In Justice Today reviewed internal LAPD documents from October 2017 that point to a persistent surveillance campaign compelling analysts to maintain rotating lists of targets selected by agency data-mining techniques and predictive policing tech pioneered by Palantir. The documents were obtained through a public records request filed by the Stop LAPD Spying Coalition, which provides them to In Justice Today.

The In Justice Today report points to what the LAPD calls Chronic Offender Bulletins. Essentially, these bulletins are profiles, partially generated by Palantir software, for individuals who have had some contact with the LAPD. Violent crimes, gun crimes, suspected gang affiliation, and other designations increase a person’s Chronic Offender Score. A high score alone is not enough to justify detainment, but officers are given one-page summaries of a person’s arrest history, notable physical features (referred to as “physical oddities”), cars they own, and a list of where they’ve been stopped by police.

The LAPD used Chronic Offender Bulletins before Palantir’s involvement, but the report notes that the process is both increasingly automated by its software and per-infraction penalties are more severe. A spokesperson for Palantir disagreed with this characterization, telling In Justice Today that the CBO creation is “a human-driven process,” although Palantir software is used in the creation of CBOs, the spokesperson said.

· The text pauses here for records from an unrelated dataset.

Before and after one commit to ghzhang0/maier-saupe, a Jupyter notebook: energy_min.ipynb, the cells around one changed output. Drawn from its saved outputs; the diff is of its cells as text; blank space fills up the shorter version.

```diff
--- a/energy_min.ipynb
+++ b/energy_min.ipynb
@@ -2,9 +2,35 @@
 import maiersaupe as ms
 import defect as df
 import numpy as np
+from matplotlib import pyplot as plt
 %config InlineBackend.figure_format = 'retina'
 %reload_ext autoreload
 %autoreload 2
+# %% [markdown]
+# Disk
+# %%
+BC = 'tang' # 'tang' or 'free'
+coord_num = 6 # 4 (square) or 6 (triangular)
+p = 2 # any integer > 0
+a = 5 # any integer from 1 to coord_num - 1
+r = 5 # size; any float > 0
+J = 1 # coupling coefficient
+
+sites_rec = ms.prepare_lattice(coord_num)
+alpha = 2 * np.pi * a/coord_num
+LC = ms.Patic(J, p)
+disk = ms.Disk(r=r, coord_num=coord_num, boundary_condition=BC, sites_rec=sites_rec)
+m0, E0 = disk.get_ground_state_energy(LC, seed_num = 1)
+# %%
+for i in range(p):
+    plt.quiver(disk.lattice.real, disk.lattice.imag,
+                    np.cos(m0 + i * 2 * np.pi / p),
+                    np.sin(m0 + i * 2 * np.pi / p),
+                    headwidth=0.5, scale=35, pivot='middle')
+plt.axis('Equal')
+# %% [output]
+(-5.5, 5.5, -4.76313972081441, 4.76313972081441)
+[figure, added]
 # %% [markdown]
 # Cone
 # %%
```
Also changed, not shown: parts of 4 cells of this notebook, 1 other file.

As the report notes, a feedback loop emerges: the LAPD targets those with high scores for increased surveillance, but each stop by police further increases their score. Troublingly, analysts are directed to create a minimum of 12 Chronic Offender Bulletins, with five to 10 “back ups” to be switched in as people are arrested. To be removed from the list, an individual has to go two years without contact—a near impossibility if officers are being compelled to make constant contact with them. The LAPD tracks the number of high scoring “offenders” arrested, and officers are expected to report on COB arrests at weekly meetings, In Justice Today found.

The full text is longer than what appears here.